# The task:
Your task is to find every line of the data that holds the string "guardian" and copy it.

# Data provided:

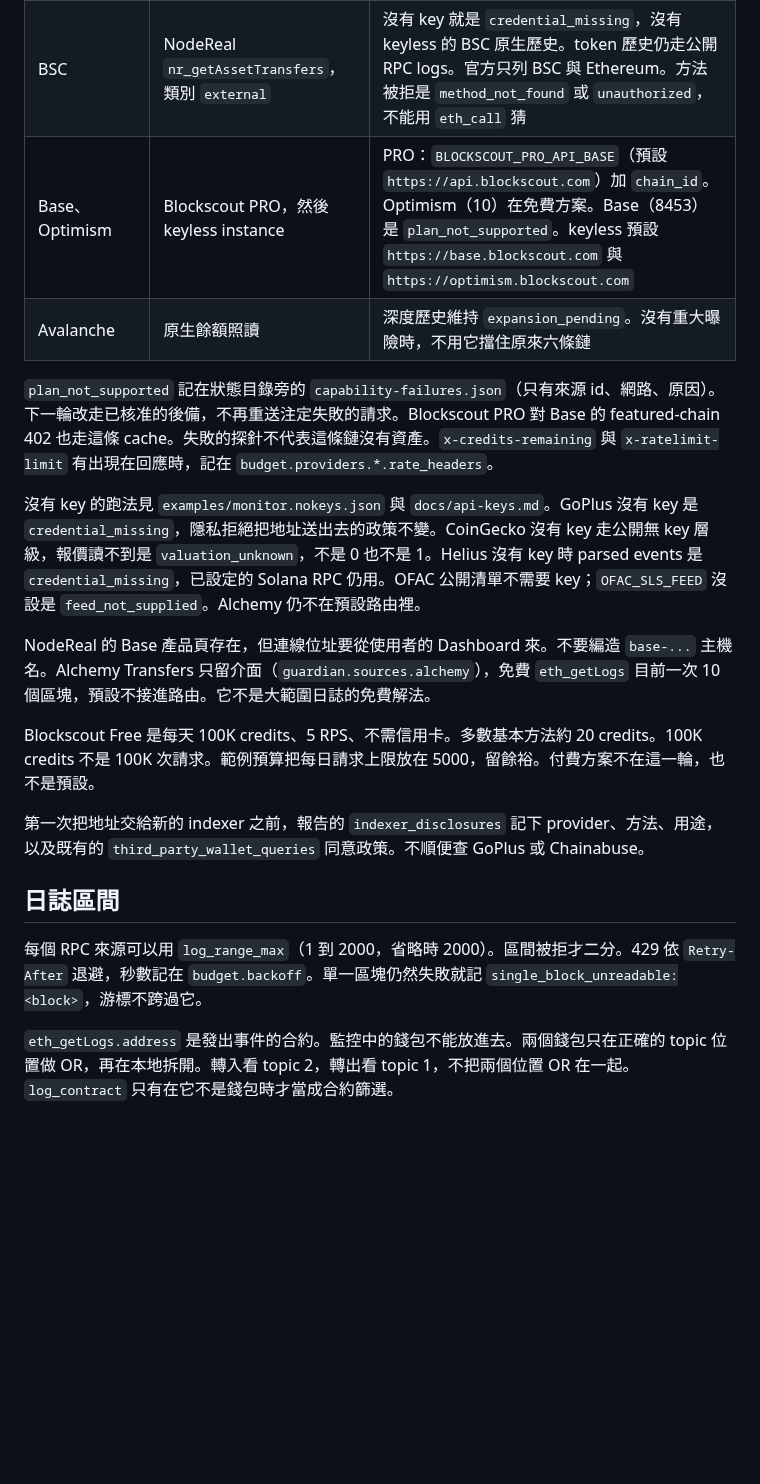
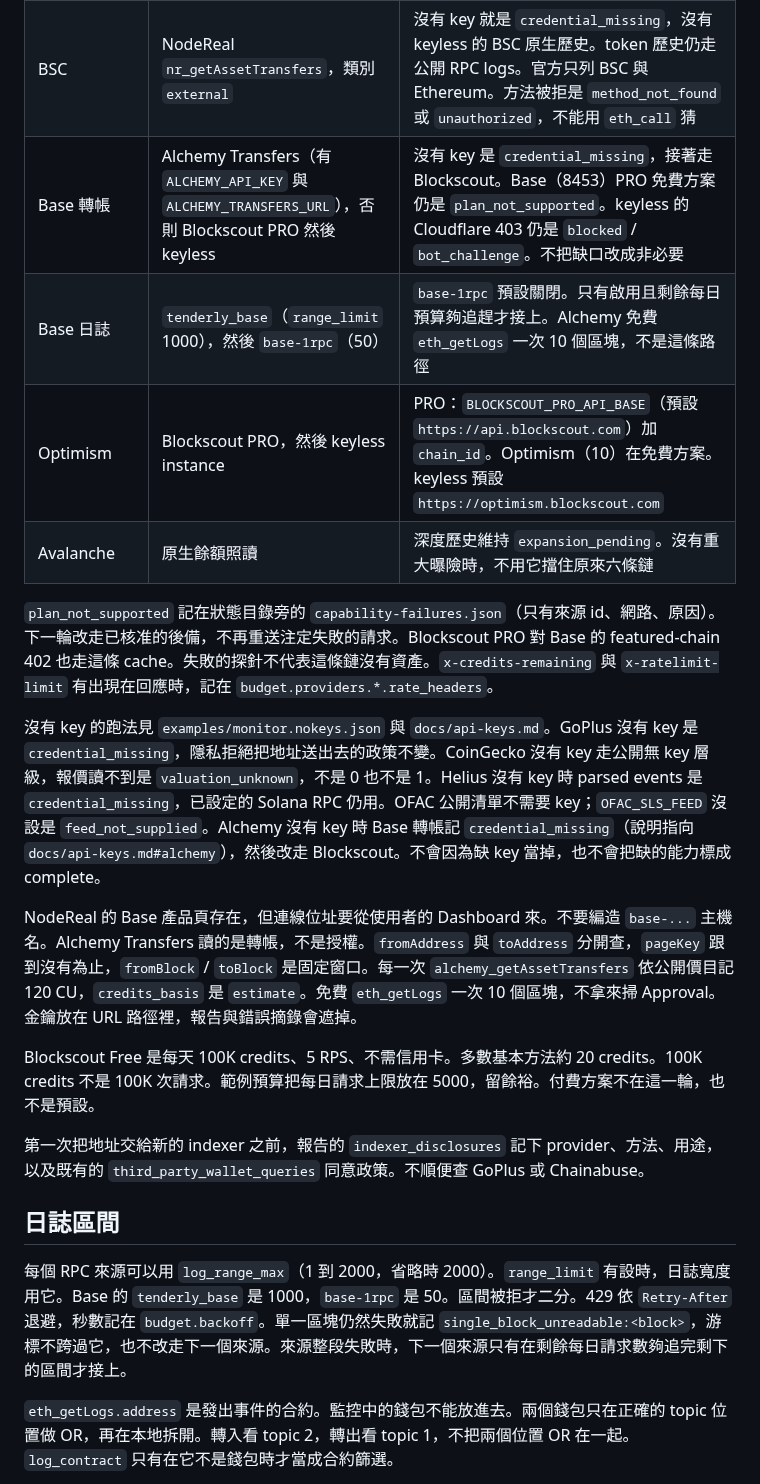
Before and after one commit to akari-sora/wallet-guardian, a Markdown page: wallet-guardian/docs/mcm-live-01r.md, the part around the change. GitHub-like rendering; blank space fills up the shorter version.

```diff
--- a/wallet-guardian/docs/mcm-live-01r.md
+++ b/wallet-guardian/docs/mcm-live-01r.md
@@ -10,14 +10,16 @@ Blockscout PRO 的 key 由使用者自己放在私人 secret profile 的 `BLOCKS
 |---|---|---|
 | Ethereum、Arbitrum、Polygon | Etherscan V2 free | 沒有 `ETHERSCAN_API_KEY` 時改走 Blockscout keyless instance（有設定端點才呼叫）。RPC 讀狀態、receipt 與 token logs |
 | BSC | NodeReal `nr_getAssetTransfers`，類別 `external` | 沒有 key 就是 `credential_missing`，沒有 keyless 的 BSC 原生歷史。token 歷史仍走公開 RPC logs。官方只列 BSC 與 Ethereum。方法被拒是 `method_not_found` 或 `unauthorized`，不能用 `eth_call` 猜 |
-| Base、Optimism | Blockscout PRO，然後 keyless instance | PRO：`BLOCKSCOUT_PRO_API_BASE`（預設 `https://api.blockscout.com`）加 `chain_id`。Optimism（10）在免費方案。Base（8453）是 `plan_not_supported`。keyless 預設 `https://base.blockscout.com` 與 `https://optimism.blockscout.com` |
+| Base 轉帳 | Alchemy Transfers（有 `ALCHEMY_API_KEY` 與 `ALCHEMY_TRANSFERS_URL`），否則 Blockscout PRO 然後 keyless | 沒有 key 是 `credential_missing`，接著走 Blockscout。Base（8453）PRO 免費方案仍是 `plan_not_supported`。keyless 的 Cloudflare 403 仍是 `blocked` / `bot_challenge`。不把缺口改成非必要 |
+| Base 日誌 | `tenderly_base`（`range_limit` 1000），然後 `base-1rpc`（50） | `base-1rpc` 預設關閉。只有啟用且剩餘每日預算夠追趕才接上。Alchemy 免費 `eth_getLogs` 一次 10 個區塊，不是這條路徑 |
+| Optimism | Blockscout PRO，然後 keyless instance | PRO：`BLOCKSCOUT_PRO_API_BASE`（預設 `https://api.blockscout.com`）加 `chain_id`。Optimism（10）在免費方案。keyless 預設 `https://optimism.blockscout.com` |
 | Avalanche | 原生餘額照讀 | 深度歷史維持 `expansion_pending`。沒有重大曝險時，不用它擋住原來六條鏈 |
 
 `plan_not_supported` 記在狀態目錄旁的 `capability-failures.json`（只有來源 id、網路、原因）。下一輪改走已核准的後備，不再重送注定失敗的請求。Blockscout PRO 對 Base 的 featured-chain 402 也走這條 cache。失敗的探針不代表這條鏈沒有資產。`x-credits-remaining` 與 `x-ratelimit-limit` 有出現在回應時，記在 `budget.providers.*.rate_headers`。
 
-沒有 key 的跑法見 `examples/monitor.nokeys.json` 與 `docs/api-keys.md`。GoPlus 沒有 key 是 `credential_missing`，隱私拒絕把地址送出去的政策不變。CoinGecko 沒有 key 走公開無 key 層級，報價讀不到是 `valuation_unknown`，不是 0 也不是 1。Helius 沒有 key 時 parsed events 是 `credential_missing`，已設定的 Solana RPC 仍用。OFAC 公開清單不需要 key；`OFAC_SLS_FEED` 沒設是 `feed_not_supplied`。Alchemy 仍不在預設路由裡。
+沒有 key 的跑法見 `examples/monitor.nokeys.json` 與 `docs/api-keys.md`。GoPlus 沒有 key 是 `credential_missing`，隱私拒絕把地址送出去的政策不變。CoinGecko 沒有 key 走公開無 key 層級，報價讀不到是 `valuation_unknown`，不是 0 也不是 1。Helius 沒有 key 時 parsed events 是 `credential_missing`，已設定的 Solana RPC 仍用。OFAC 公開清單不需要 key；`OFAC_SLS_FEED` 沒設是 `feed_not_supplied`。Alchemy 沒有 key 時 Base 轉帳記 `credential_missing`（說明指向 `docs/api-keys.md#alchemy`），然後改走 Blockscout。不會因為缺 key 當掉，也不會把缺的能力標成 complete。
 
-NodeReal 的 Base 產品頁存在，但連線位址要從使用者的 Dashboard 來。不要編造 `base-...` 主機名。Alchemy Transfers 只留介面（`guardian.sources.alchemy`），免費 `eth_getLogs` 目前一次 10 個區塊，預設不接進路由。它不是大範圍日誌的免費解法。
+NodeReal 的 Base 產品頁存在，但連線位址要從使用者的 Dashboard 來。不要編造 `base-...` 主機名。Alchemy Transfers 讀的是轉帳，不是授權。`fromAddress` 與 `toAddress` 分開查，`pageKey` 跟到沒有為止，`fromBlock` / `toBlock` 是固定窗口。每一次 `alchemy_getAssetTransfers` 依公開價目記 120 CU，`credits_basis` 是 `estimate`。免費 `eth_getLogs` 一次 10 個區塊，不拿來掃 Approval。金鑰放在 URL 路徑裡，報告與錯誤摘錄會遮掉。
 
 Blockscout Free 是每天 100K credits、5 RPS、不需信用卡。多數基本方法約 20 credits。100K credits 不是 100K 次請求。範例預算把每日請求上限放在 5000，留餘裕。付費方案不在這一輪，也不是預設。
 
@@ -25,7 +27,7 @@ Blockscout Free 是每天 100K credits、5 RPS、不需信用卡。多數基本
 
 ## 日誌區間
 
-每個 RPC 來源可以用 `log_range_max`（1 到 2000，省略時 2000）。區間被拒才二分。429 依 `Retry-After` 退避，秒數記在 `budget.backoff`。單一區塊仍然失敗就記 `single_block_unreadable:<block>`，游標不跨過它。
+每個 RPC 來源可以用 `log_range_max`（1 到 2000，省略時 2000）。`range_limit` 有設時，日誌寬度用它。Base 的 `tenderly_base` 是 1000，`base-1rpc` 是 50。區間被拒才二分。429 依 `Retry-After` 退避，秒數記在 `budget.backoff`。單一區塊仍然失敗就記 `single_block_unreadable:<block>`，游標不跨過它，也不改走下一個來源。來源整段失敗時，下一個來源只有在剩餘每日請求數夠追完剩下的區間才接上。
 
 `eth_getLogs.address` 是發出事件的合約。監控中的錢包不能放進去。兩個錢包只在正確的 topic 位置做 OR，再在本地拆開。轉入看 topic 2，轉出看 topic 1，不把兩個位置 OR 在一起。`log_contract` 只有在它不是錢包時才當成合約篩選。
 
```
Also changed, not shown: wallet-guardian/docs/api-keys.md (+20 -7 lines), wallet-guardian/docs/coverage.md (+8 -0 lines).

---

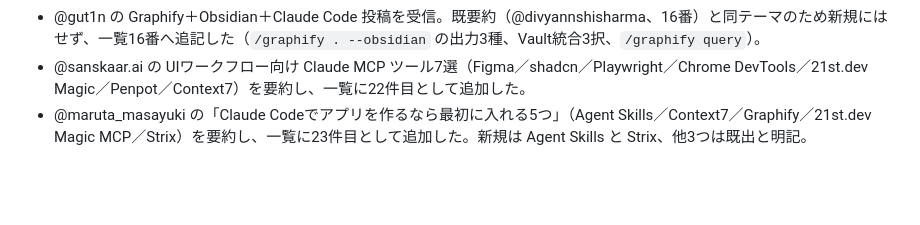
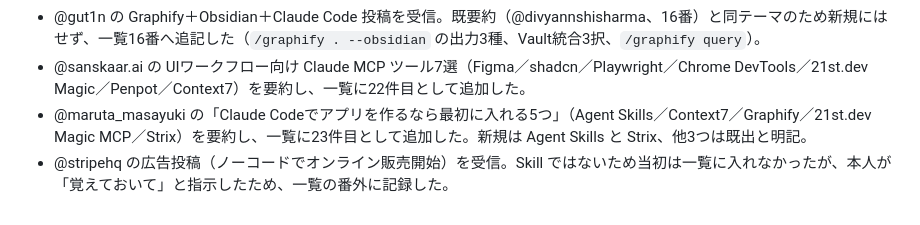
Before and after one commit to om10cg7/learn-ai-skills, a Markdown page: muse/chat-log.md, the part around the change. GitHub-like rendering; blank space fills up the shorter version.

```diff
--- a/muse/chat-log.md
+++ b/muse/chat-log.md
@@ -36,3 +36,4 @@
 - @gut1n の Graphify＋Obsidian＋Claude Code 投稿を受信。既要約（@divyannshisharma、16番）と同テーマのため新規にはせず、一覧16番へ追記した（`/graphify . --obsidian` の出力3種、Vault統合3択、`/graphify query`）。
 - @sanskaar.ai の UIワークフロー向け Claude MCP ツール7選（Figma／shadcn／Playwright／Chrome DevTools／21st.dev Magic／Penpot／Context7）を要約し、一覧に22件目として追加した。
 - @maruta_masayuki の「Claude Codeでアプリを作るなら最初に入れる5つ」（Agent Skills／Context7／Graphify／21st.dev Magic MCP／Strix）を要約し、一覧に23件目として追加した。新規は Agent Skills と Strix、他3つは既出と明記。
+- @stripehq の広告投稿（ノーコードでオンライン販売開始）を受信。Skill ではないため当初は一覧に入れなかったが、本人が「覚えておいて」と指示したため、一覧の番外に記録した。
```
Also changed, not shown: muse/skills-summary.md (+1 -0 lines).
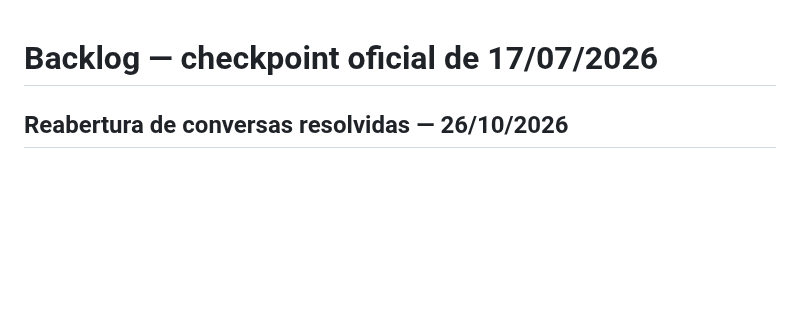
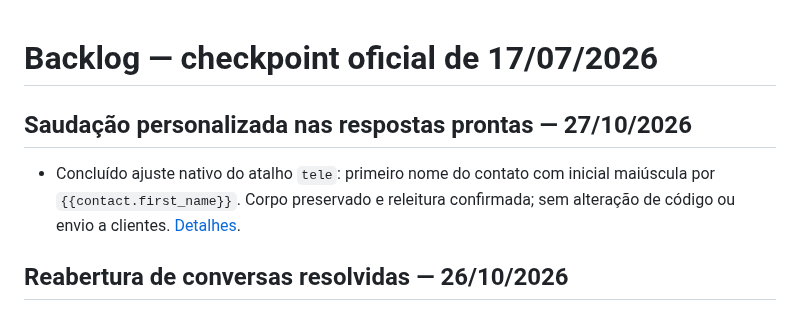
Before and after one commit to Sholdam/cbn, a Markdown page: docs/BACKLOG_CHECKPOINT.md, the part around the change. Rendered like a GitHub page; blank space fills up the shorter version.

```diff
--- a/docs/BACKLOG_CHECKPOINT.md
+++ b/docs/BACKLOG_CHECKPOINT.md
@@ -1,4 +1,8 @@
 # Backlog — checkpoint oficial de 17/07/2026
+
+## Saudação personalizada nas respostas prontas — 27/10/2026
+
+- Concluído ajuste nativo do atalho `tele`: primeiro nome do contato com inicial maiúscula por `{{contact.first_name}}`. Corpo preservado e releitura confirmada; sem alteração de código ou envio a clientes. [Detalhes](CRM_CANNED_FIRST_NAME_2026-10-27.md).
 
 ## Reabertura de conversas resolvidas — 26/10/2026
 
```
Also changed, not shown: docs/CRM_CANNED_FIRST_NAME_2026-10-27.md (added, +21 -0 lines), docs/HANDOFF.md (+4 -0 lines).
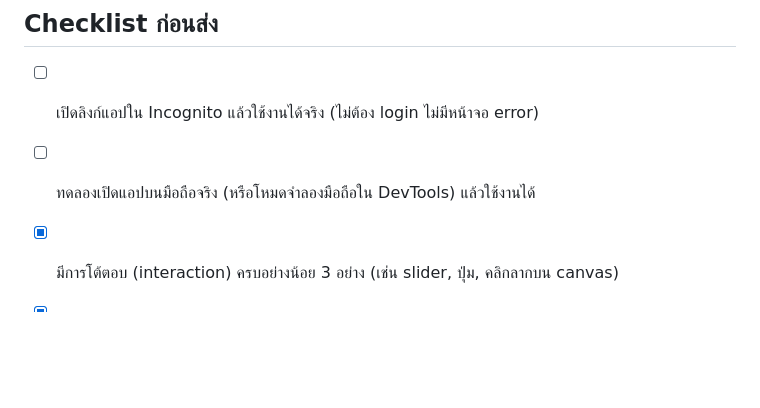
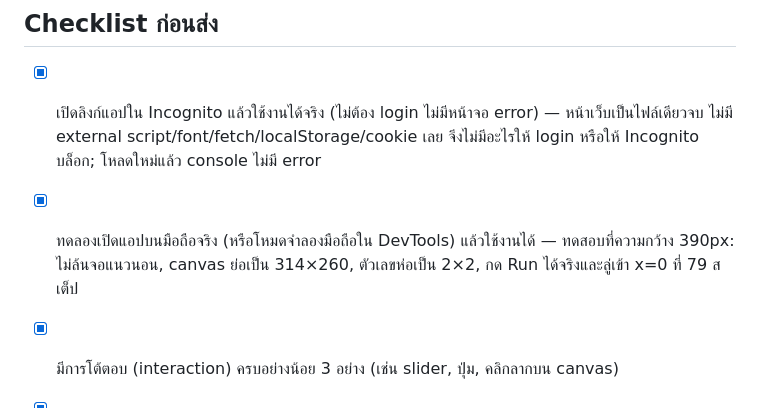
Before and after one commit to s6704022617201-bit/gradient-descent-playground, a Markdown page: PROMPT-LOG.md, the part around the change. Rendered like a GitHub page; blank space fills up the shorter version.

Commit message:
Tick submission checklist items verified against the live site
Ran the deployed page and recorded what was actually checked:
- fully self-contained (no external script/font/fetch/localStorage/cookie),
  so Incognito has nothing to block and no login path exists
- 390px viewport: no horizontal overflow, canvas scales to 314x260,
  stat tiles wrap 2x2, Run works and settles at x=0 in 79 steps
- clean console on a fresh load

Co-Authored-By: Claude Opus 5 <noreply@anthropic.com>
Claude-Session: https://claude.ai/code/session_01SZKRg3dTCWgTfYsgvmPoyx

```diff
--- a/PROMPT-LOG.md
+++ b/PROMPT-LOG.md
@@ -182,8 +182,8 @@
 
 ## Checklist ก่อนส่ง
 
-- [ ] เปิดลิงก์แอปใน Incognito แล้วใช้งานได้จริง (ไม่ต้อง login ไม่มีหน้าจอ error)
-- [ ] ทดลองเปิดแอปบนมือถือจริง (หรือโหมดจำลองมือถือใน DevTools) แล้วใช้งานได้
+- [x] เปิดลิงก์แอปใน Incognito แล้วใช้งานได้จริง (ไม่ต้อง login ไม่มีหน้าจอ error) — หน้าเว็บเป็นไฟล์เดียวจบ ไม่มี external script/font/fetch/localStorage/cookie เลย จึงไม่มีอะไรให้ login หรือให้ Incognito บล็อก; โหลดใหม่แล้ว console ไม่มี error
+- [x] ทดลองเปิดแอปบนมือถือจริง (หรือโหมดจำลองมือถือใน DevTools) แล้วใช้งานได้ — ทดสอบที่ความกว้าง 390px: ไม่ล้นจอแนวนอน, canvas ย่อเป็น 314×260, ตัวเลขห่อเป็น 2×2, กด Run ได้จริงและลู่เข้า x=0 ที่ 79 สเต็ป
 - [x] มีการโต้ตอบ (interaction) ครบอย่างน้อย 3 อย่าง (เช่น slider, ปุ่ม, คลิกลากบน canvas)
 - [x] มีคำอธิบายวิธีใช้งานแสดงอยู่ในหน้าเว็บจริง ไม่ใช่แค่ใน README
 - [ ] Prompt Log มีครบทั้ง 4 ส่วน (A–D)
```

---

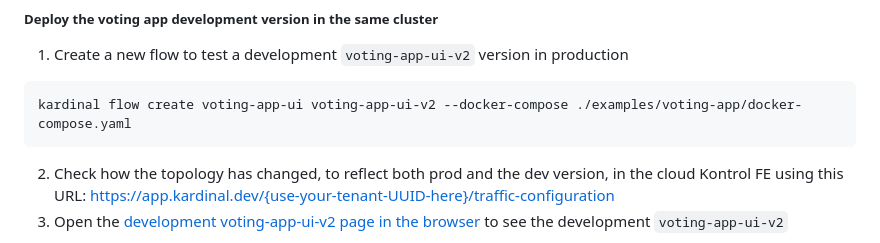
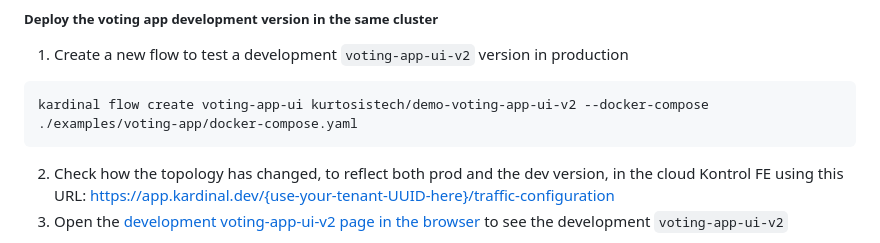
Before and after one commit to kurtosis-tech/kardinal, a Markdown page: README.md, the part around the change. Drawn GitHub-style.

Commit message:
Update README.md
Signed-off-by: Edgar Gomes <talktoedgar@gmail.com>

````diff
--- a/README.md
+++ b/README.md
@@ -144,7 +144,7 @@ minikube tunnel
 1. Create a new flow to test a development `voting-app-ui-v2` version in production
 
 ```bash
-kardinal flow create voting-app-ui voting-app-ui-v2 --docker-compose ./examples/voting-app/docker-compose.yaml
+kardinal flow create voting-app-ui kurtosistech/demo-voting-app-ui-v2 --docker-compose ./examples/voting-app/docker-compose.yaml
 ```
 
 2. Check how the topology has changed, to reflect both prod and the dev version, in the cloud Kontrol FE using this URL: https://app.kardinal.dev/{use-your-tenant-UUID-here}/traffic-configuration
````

# Written response:
Before and after one commit to akari-sora/wallet-guardian, a Markdown page: wallet-guardian/docs/mcm-live-01r.md, the part around the change. GitHub-like rendering; blank space fills up the shorter version.
--- a/wallet-guardian/docs/mcm-live-01r.md
+++ b/wallet-guardian/docs/mcm-live-01r.md
-NodeReal 的 Base 產品頁存在，但連線位址要從使用者的 Dashboard 來。不要編造 `base-...` 主機名。Alchemy Transfers 只留介面（`guardian.sources.alchemy`），免費 `eth_getLogs` 目前一次 10 個區塊，預設不接進路由。它不是大範圍日誌的免費解法。
Also changed, not shown: wallet-guardian/docs/api-keys.md (+20 -7 lines), wallet-guardian/docs/coverage.md (+8 -0 lines).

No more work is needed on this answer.